[Start of section]
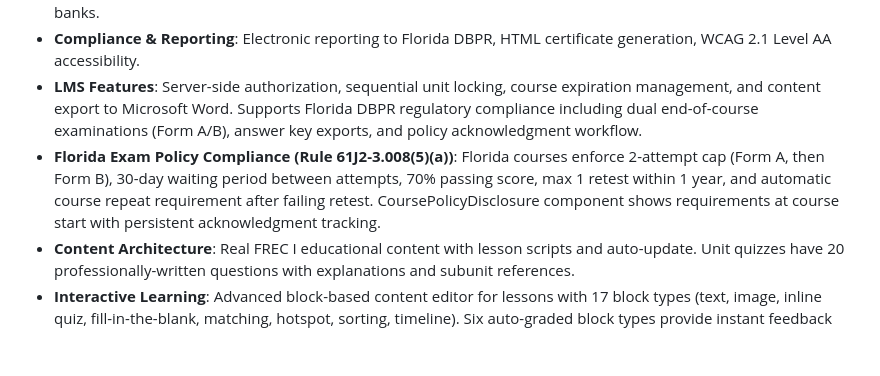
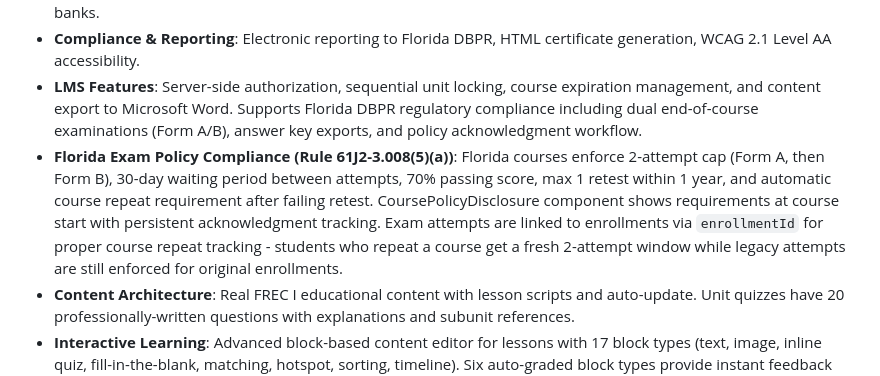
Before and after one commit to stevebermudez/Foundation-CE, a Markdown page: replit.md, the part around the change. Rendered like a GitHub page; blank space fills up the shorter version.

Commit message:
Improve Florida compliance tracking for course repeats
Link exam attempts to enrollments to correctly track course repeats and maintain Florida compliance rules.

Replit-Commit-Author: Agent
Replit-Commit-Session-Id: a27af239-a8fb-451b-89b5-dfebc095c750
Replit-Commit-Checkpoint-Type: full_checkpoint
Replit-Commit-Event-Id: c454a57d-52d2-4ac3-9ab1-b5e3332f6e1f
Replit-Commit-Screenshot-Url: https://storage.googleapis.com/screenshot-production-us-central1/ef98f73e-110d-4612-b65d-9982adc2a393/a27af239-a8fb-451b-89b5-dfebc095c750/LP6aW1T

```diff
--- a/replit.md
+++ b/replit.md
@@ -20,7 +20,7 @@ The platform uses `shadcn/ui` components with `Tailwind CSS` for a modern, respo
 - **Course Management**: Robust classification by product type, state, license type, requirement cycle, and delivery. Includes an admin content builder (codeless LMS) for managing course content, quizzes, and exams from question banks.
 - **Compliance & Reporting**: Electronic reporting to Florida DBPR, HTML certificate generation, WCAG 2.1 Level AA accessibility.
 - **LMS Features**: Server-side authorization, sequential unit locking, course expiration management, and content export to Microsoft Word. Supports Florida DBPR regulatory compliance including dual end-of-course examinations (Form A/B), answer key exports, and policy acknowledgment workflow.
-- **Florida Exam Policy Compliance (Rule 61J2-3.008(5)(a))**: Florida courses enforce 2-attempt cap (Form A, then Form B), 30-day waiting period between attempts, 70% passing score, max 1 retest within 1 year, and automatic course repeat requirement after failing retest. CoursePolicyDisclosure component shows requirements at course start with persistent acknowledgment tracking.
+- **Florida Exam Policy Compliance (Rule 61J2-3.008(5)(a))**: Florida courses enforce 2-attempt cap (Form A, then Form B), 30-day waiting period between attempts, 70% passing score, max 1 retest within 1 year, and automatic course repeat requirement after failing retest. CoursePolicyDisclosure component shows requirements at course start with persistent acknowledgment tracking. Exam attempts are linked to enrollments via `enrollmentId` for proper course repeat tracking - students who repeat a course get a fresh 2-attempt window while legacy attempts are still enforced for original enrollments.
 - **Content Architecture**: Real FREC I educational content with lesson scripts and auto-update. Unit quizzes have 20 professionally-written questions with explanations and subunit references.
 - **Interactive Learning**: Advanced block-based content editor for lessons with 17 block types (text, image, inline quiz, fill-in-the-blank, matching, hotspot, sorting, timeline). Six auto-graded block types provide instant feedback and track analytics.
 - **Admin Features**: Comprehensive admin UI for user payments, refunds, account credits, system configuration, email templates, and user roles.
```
[End of section]
Can the lines from the start of the records through the line with "Replit-Commit-Event-Id: c454a57d-52d2-4ac3-9ab1-b5e3332f6e1f" be given again exactly, with the pictures left out?

* EXERCISE OUTPUT:
Before and after one commit to stevebermudez/Foundation-CE, a Markdown page: replit.md, the part around the change. Rendered like a GitHub page; blank space fills up the shorter version.

Commit message:
Improve Florida compliance tracking for course repeats
Link exam attempts to enrollments to correctly track course repeats and maintain Florida compliance rules.

Replit-Commit-Author: Agent
Replit-Commit-Session-Id: a27af239-a8fb-451b-89b5-dfebc095c750
Replit-Commit-Checkpoint-Type: full_checkpoint
Replit-Commit-Event-Id: c454a57d-52d2-4ac3-9ab1-b5e3332f6e1f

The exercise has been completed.